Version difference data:

((

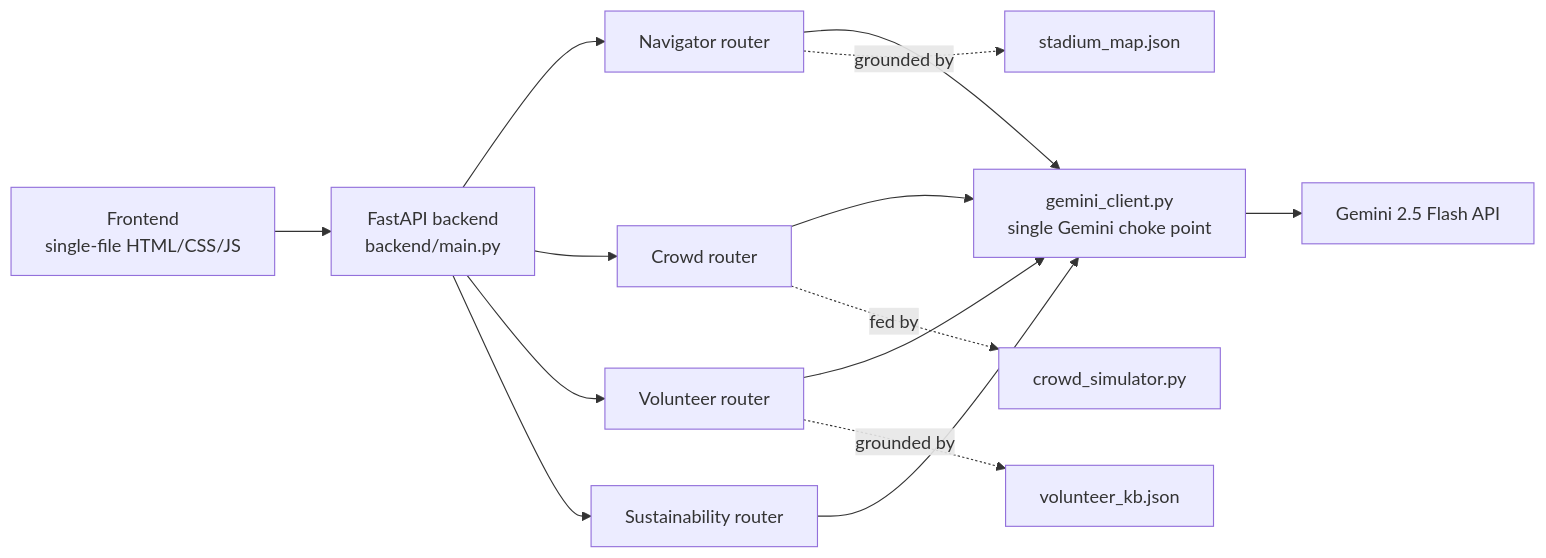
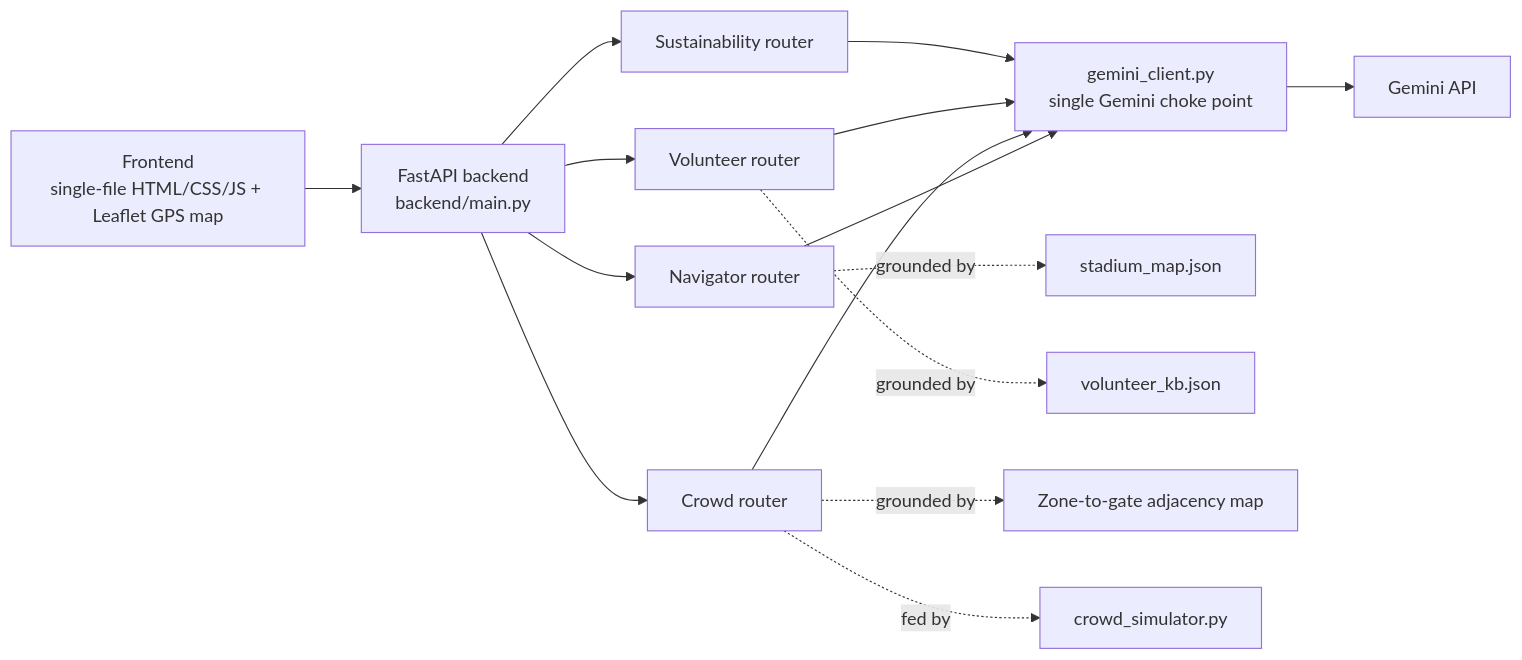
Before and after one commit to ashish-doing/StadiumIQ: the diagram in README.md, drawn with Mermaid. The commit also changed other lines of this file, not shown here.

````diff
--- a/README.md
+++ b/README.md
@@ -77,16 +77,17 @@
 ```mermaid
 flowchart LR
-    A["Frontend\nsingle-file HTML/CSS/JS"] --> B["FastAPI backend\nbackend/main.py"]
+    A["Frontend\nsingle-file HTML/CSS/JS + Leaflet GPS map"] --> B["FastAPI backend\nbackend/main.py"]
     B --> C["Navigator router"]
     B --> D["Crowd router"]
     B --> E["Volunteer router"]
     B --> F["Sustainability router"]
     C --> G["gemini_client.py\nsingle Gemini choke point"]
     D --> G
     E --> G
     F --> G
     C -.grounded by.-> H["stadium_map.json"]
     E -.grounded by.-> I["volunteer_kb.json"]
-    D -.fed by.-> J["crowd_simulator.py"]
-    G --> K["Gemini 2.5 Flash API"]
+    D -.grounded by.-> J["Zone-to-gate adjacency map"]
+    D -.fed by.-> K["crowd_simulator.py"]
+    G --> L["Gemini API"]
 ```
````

))

Which lines in the records above contain the word "nbackend"? Copy each one.

■ ANSWER SECTION
-    A["Frontend\nsingle-file HTML/CSS/JS"] --> B["FastAPI backend\nbackend/main.py"]
+    A["Frontend\nsingle-file HTML/CSS/JS + Leaflet GPS map"] --> B["FastAPI backend\nbackend/main.py"]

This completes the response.